Stored records
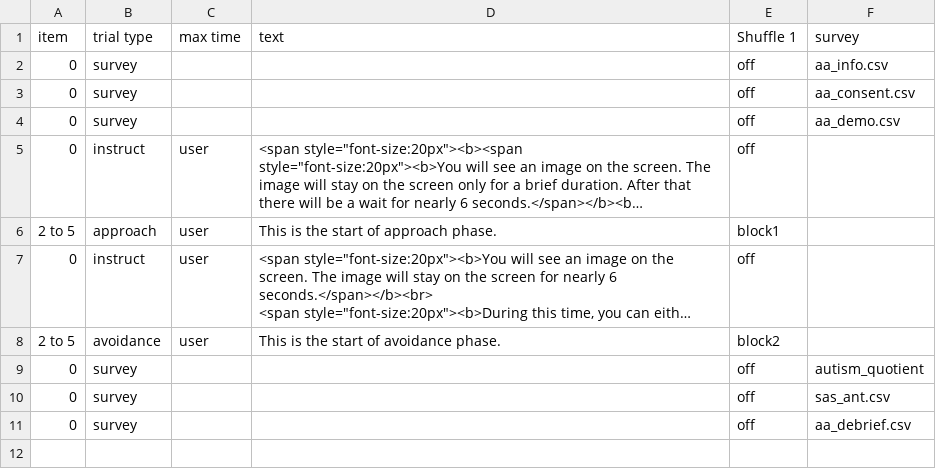
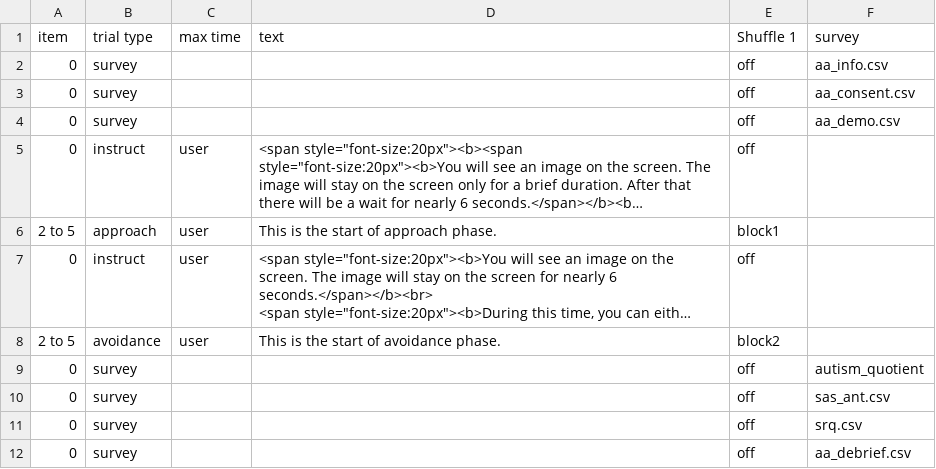
Before and after one commit to dubey-haffey-2/ap_av_2020, a CSV file: web/User/Experiments/approach_avoidance/procedure_1.csv, drawn as a sheet; long unchanged cells end in …; the diff names each change by its address in the sheet, - before the commit and + after, or states it on an @@ line.

Commit message:
adding the srq survey

```diff
--- a/web/User/Experiments/approach_avoidance/procedure_1.csv
+++ b/web/User/Experiments/approach_avoidance/procedure_1.csv
+row 11: 0 | survey |  |  | off | srq.csv
```
Also changed, not shown: web/User/Experiments/approach_avoidance/procedure_2.csv, 4 other files.
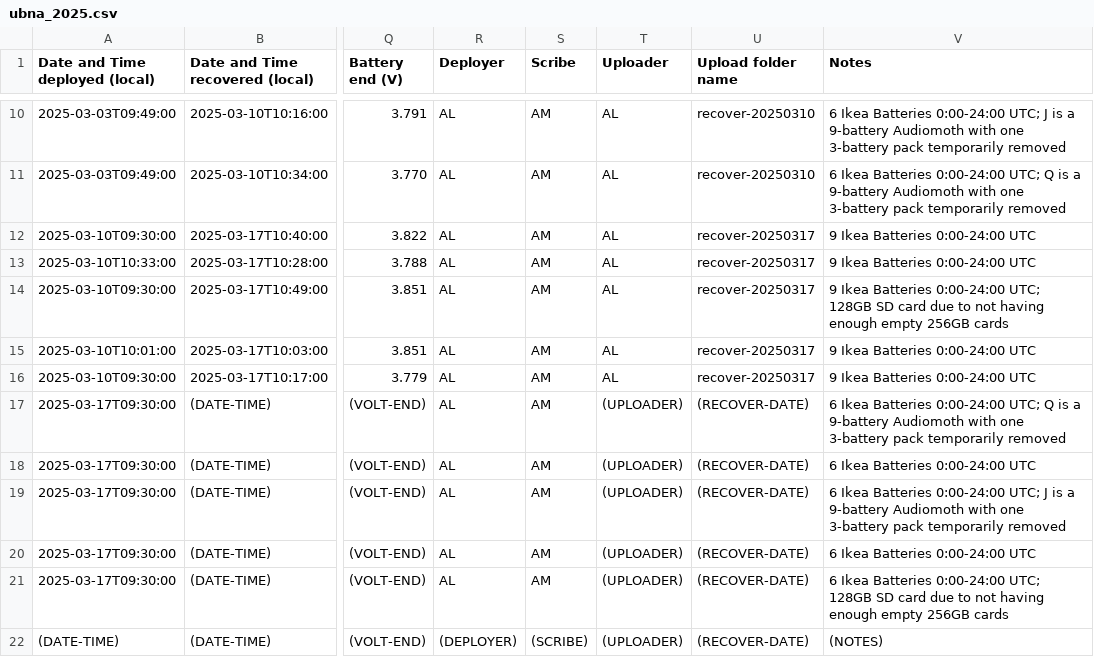
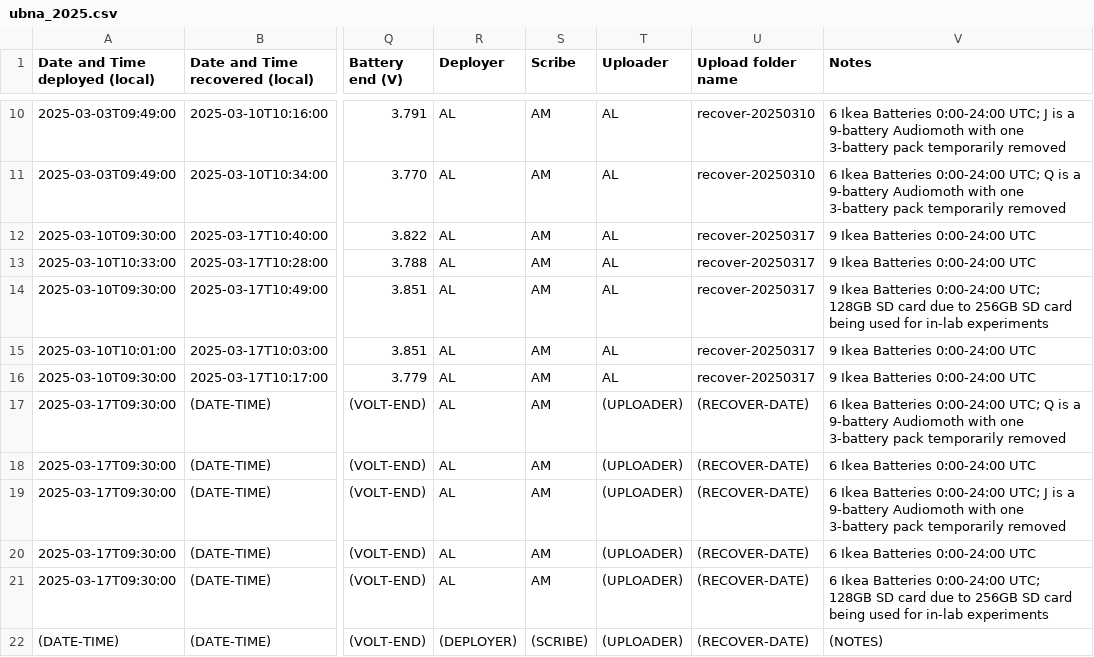
Before and after one commit to uw-echospace/ubna-field, a CSV file: field_records/ubna_2025.csv, drawn as a sheet; only a part is shown, gaps mark what is left out; the diff names each change by its address in the sheet, - before the commit and + after, or states it on an @@ line.

Commit message:
Changed notes for 128GB SD card usage

```diff
--- a/field_records/ubna_2025.csv
+++ b/field_records/ubna_2025.csv
-V14 (Notes): …due to not having enough empty 256GB cards
+V14 (Notes): …due to 256GB SD card being used for in-lab experiments
-V21 (Notes): …due to not having enough empty 256GB cards
+V21 (Notes): …due to 256GB SD card being used for in-lab experiments
```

## Required action:
Make a verbatim copy of all the entries and strip out the pictures.

## Problem solution:
Before and after one commit to dubey-haffey-2/ap_av_2020, a CSV file: web/User/Experiments/approach_avoidance/procedure_1.csv, drawn as a sheet; long unchanged cells end in …; the diff names each change by its address in the sheet, - before the commit and + after, or states it on an @@ line.

Commit message:
adding the srq survey

```diff
--- a/web/User/Experiments/approach_avoidance/procedure_1.csv
+++ b/web/User/Experiments/approach_avoidance/procedure_1.csv
+row 11: 0 | survey |  |  | off | srq.csv
```
Also changed, not shown: web/User/Experiments/approach_avoidance/procedure_2.csv, 4 other files.
Before and after one commit to uw-echospace/ubna-field, a CSV file: field_records/ubna_2025.csv, drawn as a sheet; only a part is shown, gaps mark what is left out; the diff names each change by its address in the sheet, - before the commit and + after, or states it on an @@ line.

Commit message:
Changed notes for 128GB SD card usage

```diff
--- a/field_records/ubna_2025.csv
+++ b/field_records/ubna_2025.csv
-V14 (Notes): …due to not having enough empty 256GB cards
+V14 (Notes): …due to 256GB SD card being used for in-lab experiments
-V21 (Notes): …due to not having enough empty 256GB cards
+V21 (Notes): …due to 256GB SD card being used for in-lab experiments
```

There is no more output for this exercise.